--- DATA SHOWN Enclosed Below ---

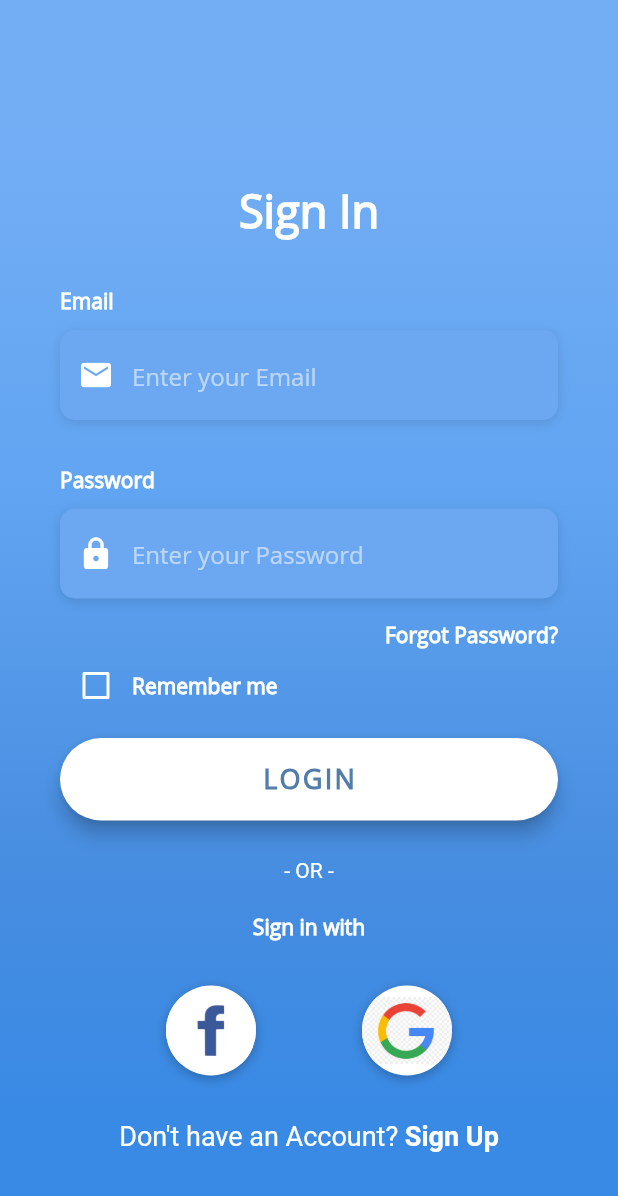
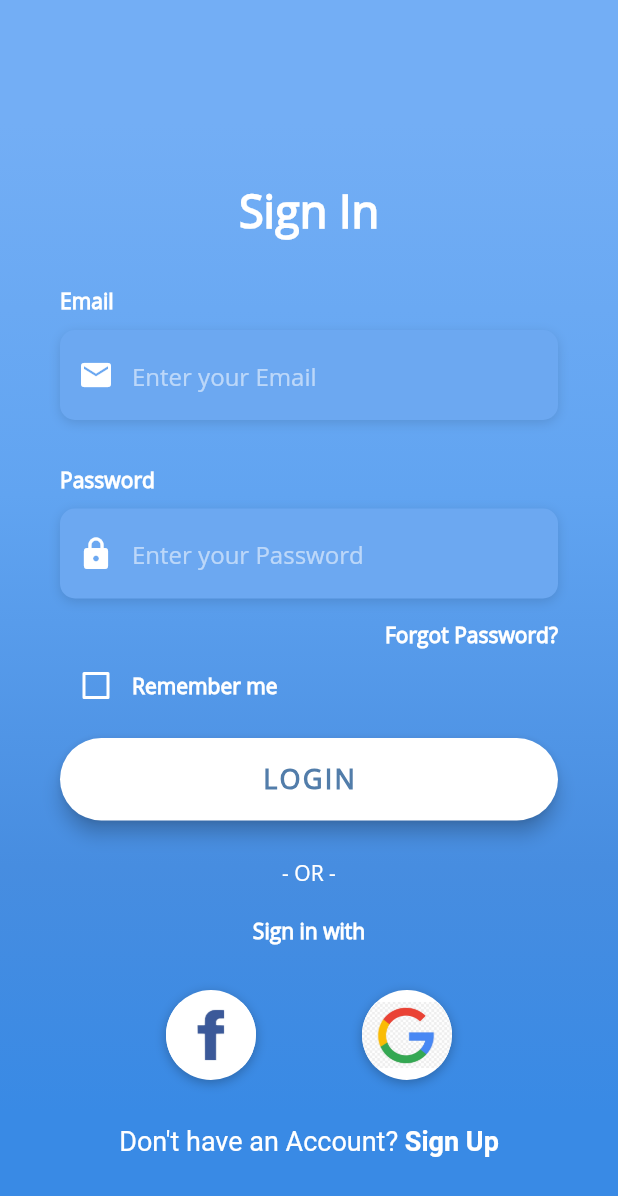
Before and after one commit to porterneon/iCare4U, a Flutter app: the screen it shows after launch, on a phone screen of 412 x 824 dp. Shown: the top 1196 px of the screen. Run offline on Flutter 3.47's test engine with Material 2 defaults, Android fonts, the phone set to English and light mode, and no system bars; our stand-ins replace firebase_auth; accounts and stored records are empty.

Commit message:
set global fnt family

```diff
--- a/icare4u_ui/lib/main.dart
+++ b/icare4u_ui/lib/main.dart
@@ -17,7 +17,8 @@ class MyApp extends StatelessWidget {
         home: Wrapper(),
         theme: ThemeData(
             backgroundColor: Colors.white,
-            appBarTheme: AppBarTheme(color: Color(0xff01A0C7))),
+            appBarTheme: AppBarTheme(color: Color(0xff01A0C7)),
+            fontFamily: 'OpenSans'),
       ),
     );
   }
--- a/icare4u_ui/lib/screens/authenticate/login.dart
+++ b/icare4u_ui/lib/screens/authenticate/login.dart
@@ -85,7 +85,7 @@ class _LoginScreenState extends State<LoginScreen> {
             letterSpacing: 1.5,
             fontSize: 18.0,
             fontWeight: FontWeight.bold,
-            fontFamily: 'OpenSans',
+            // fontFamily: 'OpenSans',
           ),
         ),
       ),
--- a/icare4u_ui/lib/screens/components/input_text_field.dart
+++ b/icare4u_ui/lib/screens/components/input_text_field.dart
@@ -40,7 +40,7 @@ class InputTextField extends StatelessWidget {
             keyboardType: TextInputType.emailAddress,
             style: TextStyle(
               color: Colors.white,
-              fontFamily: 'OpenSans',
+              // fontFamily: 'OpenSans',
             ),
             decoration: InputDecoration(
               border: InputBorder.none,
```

--- End of Enclosed DATA SHOWN ---
--- DATA SHOWN Enclosed Below ---

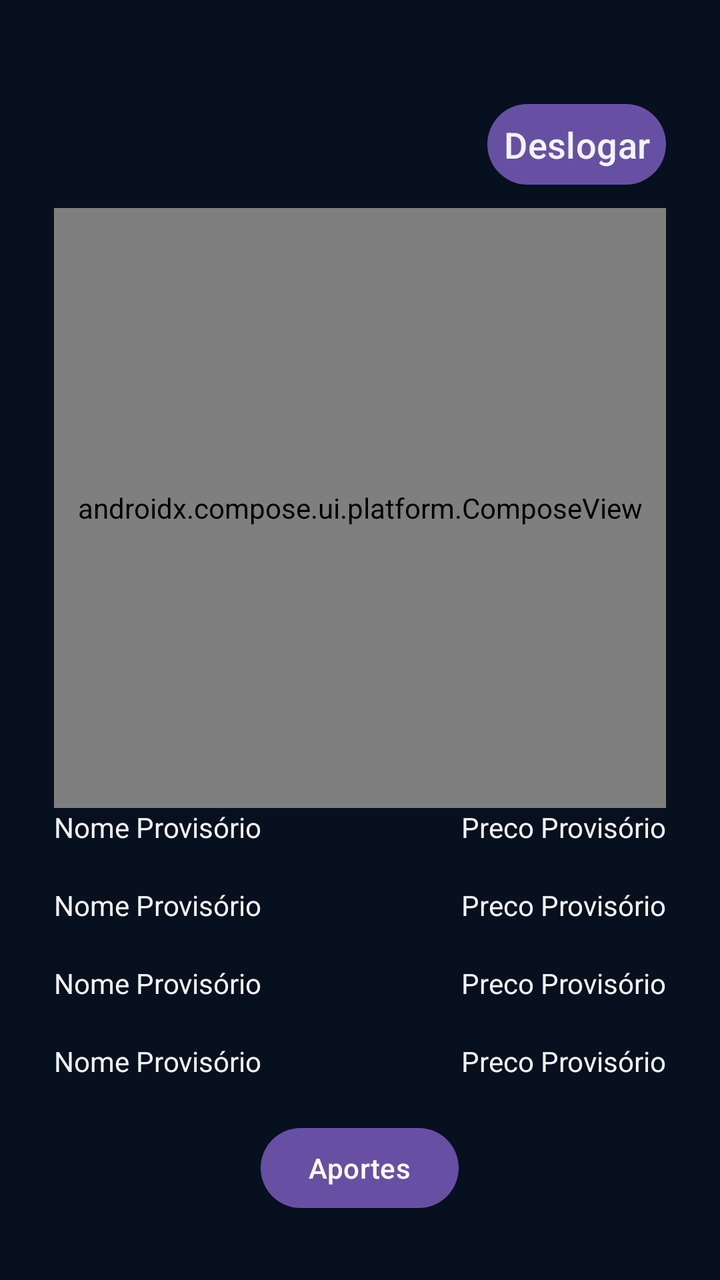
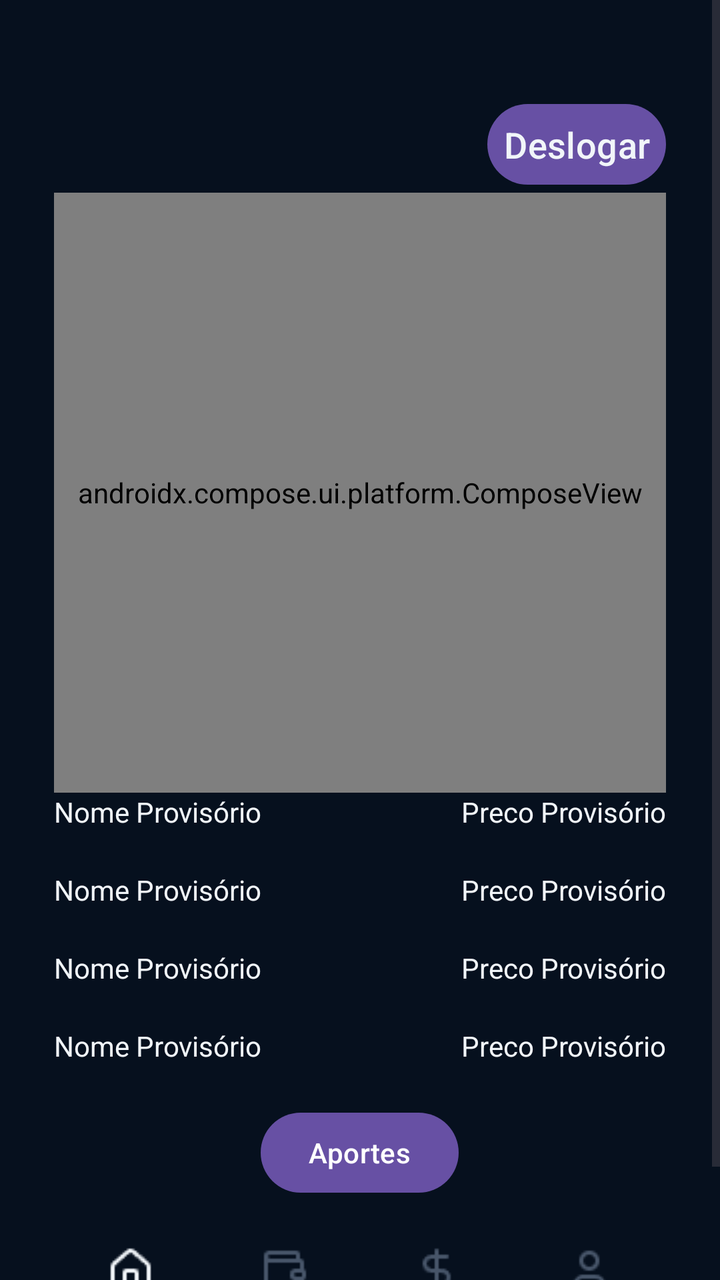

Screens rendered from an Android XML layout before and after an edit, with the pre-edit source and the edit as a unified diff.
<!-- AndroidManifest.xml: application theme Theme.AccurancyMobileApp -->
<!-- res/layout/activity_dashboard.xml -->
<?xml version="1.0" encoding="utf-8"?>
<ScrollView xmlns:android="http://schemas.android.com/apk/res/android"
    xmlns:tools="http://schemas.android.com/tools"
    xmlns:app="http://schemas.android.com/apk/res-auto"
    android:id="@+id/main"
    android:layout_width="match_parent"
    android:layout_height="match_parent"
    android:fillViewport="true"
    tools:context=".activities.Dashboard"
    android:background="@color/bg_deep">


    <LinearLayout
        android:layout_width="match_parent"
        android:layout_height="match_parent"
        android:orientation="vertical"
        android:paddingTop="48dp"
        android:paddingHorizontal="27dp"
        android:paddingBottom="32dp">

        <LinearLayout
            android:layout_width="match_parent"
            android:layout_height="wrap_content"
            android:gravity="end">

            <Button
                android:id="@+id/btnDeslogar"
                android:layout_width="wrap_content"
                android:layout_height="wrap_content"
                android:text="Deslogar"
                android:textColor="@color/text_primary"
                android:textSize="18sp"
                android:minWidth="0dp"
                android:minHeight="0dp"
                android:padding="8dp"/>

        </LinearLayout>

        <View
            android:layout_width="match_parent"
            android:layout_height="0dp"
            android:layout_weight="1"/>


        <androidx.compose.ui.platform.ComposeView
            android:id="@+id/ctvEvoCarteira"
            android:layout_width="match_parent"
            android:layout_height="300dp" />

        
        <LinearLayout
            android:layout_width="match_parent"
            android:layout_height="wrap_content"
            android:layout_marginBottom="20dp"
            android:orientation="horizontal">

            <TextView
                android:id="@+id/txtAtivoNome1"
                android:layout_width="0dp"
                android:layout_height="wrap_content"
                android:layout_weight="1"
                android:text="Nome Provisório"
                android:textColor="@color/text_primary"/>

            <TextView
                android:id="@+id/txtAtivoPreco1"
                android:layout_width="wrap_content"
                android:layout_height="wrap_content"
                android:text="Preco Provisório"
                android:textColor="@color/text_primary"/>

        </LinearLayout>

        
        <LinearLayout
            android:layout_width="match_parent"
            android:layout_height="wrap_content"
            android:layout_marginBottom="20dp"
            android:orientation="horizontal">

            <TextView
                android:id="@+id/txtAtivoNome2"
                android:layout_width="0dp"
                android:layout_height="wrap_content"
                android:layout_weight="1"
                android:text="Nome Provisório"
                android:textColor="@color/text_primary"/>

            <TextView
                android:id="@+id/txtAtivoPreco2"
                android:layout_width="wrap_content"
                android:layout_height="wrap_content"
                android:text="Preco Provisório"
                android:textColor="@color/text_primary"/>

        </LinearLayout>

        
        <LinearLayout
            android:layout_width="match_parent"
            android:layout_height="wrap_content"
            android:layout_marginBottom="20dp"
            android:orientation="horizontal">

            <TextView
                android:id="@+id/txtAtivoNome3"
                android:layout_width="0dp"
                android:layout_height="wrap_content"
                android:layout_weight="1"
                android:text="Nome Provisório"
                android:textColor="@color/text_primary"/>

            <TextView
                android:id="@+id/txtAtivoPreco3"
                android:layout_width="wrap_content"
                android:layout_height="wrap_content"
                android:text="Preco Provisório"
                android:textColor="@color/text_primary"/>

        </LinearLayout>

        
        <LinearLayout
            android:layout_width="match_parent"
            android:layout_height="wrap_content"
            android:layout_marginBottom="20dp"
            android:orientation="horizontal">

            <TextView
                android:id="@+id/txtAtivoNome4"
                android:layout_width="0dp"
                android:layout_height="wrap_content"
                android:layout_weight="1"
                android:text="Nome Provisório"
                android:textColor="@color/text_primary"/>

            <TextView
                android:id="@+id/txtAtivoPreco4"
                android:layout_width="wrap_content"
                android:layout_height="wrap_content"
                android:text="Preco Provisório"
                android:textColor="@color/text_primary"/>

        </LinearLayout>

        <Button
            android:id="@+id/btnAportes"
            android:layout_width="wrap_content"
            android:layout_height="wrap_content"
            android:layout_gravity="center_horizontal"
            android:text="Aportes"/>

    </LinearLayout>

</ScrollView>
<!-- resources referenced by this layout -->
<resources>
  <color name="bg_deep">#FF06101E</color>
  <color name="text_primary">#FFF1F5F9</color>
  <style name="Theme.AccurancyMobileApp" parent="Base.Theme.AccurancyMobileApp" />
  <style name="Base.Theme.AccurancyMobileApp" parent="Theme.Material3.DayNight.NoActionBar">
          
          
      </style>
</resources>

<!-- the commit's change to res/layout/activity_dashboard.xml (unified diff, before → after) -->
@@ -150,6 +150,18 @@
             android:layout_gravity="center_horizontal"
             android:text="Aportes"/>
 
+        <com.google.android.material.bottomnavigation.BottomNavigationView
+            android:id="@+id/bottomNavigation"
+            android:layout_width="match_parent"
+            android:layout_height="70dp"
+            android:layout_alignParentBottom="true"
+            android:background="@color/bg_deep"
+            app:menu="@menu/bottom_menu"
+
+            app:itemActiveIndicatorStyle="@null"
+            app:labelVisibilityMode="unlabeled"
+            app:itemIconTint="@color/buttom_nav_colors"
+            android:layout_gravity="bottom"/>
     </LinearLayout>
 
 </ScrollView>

--- End of Enclosed DATA SHOWN ---

§ **PROBLEM TO WORK ON**
Each line in the data that holds the string "OpenSans" should be found and copied.

§ **RESULT OF THE EXERCISE**
+            fontFamily: 'OpenSans'),
-            fontFamily: 'OpenSans',
+            // fontFamily: 'OpenSans',
-              fontFamily: 'OpenSans',
+              // fontFamily: 'OpenSans',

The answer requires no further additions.